It was clear from the discussion that in the short to medium term some workplaces would be re-opening for critical workers only, with a large consensus view that the office would now serve as a hub for collaborative and connected work and people spending time at home for ‘singular working’.

Even once offices are fully opened from lockdown, it is vital that occupiers and clients are clear about what their employees want and what they gain from being physically in the workplace.

Participants recognised that workforce views on remote working will vary amongst different age groups – graduates and junior staff seek career development guidance, mentoring, cultural and social experience, thus making them more likely to lose out if they homework all the time compared to more experienced staff.

Different types of function will also see some difference; ‘simple’ roles with limited cross-function interaction may find that home working offers more than the office; but more ‘complex’ functions that draw on more areas of the business will likely suffer from dips in creativity as chance encounters with colleagues are removed in virtual environments.

Occupiers must have a detailed understanding of their people and how changes to the office or workplace will change their experience of work. Without that understanding, delivering a re-imagined workplace will be challenging.

What purpose does the workplace serve?

Alongside understanding who uses our workplaces, we must decide what the workplace is really for. Everyone recognises that remote or ‘mixed-mode’ working is now here with us to stay – but that means we need to work up a clear vision of what purpose the workplaces serve.

This will differ between organisations, as well as between functions inside the same company. Not everyone can transition so easily between on-site and home working.

Flexibility for workplaces will be critical, both in terms of serving the new needs of employees but also in case of further restrictions or lockdowns if coronavirus or another pandemic re-emerges in the future.

Occupiers will need to establish how much that flexibility matters to them and how much space they will need. The use of smart data on office utilisation will be crucial in monitoring changes to worker behaviour as offices re-open across the globe.

What culture are we trying to create?

Whenever there are large scale changes to how people work, you risk changing company culture. Participants were clear that efforts to protect and enhance organisational culture – such as scheduled check-ins on staff wellbeing – had been critical to keeping people engaged during lockdown.

This becomes more challenging when some people begin to return to the office, and others don’t – or in organisations where some facilities (like factories or construction sites) had remained operational and offices had closed.

Part of that cultural shift will be defined by how the transition from office to home and back again has been managed and will be managed in the future.

Most people agreed that whilst work from home policies have long been in place, the focus has shifted to more long-term requirements – supplying equipment isn’t just about furniture, we need to understand people’s needs, workflows and support systems to create a comfortable and productive homework environment.

Instilling trust in the employees to feel safe to return to the office will take work – likewise trust in the employees will play a role in shaping workplace practices at home. People are likely to be happier and more productive if they feel they have had influence in creating their new workplace requirements.  

How can our workplace help to ensure we are fit for the future?
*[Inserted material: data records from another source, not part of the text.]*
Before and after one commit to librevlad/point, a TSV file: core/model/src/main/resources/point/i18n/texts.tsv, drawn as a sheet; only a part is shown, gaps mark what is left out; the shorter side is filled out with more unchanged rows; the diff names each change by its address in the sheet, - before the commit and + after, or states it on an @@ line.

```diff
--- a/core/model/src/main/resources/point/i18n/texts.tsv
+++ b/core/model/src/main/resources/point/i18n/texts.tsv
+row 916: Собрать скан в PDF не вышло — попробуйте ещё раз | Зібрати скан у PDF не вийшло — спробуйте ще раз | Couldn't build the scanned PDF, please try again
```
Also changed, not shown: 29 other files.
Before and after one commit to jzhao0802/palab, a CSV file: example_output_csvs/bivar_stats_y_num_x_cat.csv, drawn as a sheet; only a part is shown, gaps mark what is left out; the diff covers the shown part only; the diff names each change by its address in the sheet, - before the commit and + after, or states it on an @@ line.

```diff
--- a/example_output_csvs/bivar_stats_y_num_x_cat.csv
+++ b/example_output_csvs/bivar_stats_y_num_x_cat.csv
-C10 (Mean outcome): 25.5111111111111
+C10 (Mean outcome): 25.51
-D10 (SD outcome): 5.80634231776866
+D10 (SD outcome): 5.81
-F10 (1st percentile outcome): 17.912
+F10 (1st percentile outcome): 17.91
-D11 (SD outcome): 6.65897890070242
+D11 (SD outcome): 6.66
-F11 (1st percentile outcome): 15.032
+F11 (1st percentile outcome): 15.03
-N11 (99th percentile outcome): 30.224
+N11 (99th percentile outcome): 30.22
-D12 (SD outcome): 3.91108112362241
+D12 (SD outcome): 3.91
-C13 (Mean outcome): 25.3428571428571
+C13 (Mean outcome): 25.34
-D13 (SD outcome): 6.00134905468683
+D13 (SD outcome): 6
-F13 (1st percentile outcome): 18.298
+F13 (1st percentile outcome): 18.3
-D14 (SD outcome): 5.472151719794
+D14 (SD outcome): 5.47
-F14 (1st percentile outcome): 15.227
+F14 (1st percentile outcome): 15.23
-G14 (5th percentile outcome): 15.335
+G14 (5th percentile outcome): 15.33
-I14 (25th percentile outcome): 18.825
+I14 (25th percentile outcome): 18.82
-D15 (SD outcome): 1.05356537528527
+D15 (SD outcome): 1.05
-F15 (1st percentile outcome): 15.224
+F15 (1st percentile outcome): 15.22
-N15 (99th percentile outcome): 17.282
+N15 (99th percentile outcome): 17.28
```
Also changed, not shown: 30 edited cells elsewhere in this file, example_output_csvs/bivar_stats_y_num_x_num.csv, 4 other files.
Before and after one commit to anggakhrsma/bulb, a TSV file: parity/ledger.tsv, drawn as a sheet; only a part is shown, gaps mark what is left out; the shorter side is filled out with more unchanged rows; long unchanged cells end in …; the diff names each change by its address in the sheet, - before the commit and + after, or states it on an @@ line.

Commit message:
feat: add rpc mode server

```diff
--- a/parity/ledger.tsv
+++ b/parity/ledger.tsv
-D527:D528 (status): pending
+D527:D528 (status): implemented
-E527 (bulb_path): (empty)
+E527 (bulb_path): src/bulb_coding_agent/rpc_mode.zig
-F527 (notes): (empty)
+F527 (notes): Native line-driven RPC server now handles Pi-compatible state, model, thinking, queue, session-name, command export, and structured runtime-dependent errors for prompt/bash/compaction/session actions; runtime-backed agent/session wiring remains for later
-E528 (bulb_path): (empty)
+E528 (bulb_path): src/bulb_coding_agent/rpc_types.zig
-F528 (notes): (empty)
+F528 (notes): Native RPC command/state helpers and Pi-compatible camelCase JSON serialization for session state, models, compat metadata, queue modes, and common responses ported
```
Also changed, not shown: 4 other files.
Participants were in agreement that the nature of the workplace had changed fundamentally, although largely in-line with existing trends.

Few companies had developed business continuity plans that accounted for such a fundamental shift in working practises – but many had found it easier than expected. Organisations were largely resilient, but some gaps emerged.

In some cases, off-shore operations haven’t stood up well to the transition. Perhaps ironically given the focus on remote working, in-sourcing is now being considered by some to regain tighter product and service control.

Some held the view that after years of discussion about ‘people focussed’ workplaces centred on choice, the pandemic would finally lead to a genuine transformation. They pointed to a potential future where many people would be given the tools they need and the choice of where – and how – they wanted to work.  

In order to make sure that the workplace is a genuine enabler of future change, companies must act now to ensure that they are reflecting on these questions. As companies re-occupy their workplaces and begin to strategically review their approaches they plan carefully.

A critical balance must be struck between acting quickly to deliver change and ensuring that you genuinely understand what you, your company and your employees want and need.